"Pushing barriers has been Ms. Bruguera’s signature. She made waves in December 2014 when she attempted to stage an open-mike performance in one of Havana’s most emblematic plazas, a gesture for which she was arrested and had her passport confiscated for several months."

Tuesday, October 11, 2016

Should the U.S. adopt a payment-in-kind income tax program for artists?

This law review article by Julia Bogdanovich argues no.  (h/t)

Monday, October 10, 2016

"The Frans Hals Revelations Cast Doubt on Both Technical Expertise and Connoisseurship"

The Art Market Monitor on the recent news that Sotheby's has reimbursed the buyer who purchased a painting attributed to Frans Hals for $10 million.

Thursday, October 06, 2016

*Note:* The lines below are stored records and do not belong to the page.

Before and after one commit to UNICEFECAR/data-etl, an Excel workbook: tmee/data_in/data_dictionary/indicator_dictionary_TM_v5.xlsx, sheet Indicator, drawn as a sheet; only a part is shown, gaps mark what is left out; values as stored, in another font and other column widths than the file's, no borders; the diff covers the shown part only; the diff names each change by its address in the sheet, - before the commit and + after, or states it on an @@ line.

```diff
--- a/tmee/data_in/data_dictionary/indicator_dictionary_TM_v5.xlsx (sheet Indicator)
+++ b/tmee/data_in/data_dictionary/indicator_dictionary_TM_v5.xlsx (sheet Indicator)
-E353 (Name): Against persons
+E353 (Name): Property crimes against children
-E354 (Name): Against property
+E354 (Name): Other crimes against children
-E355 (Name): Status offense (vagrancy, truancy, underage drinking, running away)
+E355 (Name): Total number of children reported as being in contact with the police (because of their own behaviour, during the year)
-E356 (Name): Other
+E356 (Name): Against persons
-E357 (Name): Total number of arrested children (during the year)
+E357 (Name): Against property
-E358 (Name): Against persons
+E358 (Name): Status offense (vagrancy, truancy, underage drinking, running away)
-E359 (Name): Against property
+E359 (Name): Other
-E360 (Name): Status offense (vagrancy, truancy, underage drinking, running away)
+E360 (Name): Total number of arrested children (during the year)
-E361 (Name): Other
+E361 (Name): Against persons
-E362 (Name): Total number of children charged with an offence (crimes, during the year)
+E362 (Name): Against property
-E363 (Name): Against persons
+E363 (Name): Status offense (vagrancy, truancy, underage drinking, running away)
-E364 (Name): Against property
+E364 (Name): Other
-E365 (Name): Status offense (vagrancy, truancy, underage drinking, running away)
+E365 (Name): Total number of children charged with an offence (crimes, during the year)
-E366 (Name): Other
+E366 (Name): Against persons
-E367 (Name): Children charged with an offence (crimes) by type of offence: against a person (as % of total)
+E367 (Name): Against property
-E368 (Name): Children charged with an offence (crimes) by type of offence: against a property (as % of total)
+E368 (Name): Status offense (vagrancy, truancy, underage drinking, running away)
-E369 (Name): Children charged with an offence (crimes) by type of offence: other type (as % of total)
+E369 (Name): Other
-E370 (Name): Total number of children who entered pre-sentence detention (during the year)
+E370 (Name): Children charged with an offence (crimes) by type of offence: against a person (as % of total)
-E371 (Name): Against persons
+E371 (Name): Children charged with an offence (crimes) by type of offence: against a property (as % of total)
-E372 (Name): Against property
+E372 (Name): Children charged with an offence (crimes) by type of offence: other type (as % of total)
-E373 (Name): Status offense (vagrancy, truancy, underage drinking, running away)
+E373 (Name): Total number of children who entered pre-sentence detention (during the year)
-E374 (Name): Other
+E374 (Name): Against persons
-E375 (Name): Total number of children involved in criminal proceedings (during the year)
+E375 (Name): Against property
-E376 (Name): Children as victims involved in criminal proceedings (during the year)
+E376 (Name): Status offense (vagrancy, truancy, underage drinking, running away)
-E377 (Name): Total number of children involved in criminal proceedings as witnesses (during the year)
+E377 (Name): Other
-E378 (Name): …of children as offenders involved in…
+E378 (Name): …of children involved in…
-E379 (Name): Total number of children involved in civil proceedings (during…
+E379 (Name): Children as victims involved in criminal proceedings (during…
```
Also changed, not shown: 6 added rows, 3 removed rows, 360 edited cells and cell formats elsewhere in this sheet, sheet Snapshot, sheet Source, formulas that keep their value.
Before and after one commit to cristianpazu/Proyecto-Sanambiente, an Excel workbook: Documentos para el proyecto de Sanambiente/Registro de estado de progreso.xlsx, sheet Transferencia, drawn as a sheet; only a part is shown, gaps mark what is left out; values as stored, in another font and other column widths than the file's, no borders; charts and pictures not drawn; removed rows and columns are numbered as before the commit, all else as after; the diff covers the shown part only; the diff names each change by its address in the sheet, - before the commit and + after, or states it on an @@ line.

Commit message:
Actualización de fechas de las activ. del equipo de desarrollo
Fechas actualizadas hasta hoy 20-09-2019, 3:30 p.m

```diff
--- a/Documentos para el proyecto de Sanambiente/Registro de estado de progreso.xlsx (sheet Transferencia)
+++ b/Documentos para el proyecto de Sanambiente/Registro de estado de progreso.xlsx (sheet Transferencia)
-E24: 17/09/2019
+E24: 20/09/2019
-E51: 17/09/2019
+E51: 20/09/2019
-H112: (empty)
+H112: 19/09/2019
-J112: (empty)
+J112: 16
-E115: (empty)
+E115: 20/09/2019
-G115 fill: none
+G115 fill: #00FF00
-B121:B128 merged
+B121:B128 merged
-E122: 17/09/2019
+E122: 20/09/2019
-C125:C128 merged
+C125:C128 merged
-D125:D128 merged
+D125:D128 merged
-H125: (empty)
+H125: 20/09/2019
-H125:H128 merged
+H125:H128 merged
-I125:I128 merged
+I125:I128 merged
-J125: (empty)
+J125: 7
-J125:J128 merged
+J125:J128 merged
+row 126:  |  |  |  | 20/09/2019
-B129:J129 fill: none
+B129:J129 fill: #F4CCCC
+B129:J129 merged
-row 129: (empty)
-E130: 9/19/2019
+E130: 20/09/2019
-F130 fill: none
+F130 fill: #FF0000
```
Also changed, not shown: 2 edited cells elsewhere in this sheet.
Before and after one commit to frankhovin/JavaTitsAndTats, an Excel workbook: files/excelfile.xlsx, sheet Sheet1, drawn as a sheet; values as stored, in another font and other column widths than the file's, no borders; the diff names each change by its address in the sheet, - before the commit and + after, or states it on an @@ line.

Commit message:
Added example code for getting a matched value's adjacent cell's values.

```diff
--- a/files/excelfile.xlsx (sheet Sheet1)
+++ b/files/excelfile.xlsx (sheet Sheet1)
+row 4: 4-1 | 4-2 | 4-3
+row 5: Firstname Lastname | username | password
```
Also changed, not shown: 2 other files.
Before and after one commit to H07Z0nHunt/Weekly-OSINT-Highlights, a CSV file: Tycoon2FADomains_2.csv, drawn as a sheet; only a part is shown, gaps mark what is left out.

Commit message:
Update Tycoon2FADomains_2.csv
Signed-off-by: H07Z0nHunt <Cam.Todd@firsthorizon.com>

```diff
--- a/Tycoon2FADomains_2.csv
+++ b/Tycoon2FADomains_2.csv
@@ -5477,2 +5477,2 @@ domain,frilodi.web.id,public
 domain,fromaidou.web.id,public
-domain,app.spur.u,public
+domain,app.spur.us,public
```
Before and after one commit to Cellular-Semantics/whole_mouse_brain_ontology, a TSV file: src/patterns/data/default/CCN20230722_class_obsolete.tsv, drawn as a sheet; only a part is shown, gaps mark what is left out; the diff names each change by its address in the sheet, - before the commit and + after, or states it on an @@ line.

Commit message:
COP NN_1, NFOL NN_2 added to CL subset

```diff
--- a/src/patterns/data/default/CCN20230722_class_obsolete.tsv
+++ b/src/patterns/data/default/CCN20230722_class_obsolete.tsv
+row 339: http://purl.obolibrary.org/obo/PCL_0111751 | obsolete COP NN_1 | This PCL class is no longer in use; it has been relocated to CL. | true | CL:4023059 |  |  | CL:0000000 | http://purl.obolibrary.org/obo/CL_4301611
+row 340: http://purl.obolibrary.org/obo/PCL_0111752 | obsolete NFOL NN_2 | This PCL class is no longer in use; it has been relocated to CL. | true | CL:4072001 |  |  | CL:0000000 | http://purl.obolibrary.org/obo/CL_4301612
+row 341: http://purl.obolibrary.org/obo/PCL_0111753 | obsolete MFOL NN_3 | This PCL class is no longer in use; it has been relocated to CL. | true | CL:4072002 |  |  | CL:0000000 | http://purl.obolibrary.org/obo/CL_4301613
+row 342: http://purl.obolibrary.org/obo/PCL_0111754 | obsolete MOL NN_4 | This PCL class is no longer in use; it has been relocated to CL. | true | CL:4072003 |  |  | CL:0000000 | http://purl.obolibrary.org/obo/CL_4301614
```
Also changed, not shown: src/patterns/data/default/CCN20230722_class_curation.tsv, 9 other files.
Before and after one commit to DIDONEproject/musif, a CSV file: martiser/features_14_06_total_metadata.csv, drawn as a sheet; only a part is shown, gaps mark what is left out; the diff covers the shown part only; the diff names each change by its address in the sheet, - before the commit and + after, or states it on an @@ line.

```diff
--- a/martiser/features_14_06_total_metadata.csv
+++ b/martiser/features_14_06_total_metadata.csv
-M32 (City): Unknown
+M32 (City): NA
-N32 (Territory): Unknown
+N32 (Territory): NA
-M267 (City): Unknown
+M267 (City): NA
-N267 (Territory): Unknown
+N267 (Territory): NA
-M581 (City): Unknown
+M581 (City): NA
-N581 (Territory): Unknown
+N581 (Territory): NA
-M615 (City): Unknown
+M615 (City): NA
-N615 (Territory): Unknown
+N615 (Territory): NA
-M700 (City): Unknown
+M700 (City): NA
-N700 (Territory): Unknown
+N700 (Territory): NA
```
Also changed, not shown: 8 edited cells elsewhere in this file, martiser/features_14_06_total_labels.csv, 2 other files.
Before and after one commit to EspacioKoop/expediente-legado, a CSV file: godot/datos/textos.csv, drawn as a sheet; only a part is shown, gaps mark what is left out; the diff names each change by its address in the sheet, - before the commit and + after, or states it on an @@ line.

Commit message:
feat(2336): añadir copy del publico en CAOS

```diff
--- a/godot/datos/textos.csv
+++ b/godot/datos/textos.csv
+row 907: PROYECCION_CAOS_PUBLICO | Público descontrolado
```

The Fifth Circuit brings some sense to the Marguerite Hoffman breach of confidentiality lawsuit

This has been going for for six and half years.  Background here, here, and here.  Briefly, Hoffman sued collector David Martinez and L&M gallery for breach of the confidentiality clause in the sale of a Rothko.  The District Court threw out the claims against Martinez, but let stand a $500,000 verdict against the gallery.  (Hoffman had reportedly sought more than $22 million.)  The Fifth Circuit has now thrown out the verdict against the gallery too.  You can read the decision here.

There were always three things that struck me as really odd about the case.

First, my very first reaction to the claim, way back in 2010, was to note the strangeness of the core claim "that, because Martinez agreed to keep the transaction confidential, he could never re-sell the work. That is, he is said to have breached the confidentiality clause not in the usual way such clauses are breached -- i.e., by blabbing about it -- but by the mere act of selling."  The Fifth Circuit refuses to read the confidentiality provision as "permanently prevent[ing] the public sale of the [work]."

Second, I never understood the damages theory in the case.  Hoffman's theory seemed to be that her damages were the amount she "gave up by selling the work privately (with a confidentiality clause) rather than at auction, as if sales at auction always do better than private sales."  The Fifth Circuit rejects this "auction premium" theory as hypothetical and speculative.

And last, the lawsuit always seemed to be, as The Art Market Monitor put it, "self-defeating."  If the concern was to not draw attention to the fact that Hoffman sold the Rothko ... well, here we are six and a half years later still talking about the fact that Hoffman sold the Rothko.  I would also assume that the legal fees for six and a half years of litigation were not insignificant.

In any event, the end at last of a pretty bizarre case.

Tuesday, October 04, 2016

Brian Frye on the Detroit Bankruptcy

Self-recommending.  It's not primarily about the museum association deaccessioning rules, but I am naturally drawn to paragraphs like this:

"And yet, it is unclear why it is 'ethical' to sell artworks in order to buy artworks, but 'unethical' to sell artworks for other purposes. For example, under the AAM and AAMD guidelines, it is 'unethical' for an art museum to sell a work of art in order to avoid bankruptcy. As a consequence, art museums facing financial crises have been forced to close, when the sale of a single artwork could have covered their expenses. Most recently, the Corcoran Museum of American Art found itself in precisely this situation, and we lost an American institution. Would it really have been 'unethical' for the Corcoran to have sold an artwork in order to maintain its existence? Would it really be 'unethical' for a museum to sell an artwork from its collection in order to provide free admission? Would it really be 'unethical' for a university art museum to sell an artwork in order to provide scholarships?"

Yes, would it?

"There are now three lawsuits claiming that Leigh Keno or Leslie Keno and/or one of their companies have not paid their auction house bills."

Details in the Maine Antique Digest here.  At least one involves allegations of shill bidding. Background here.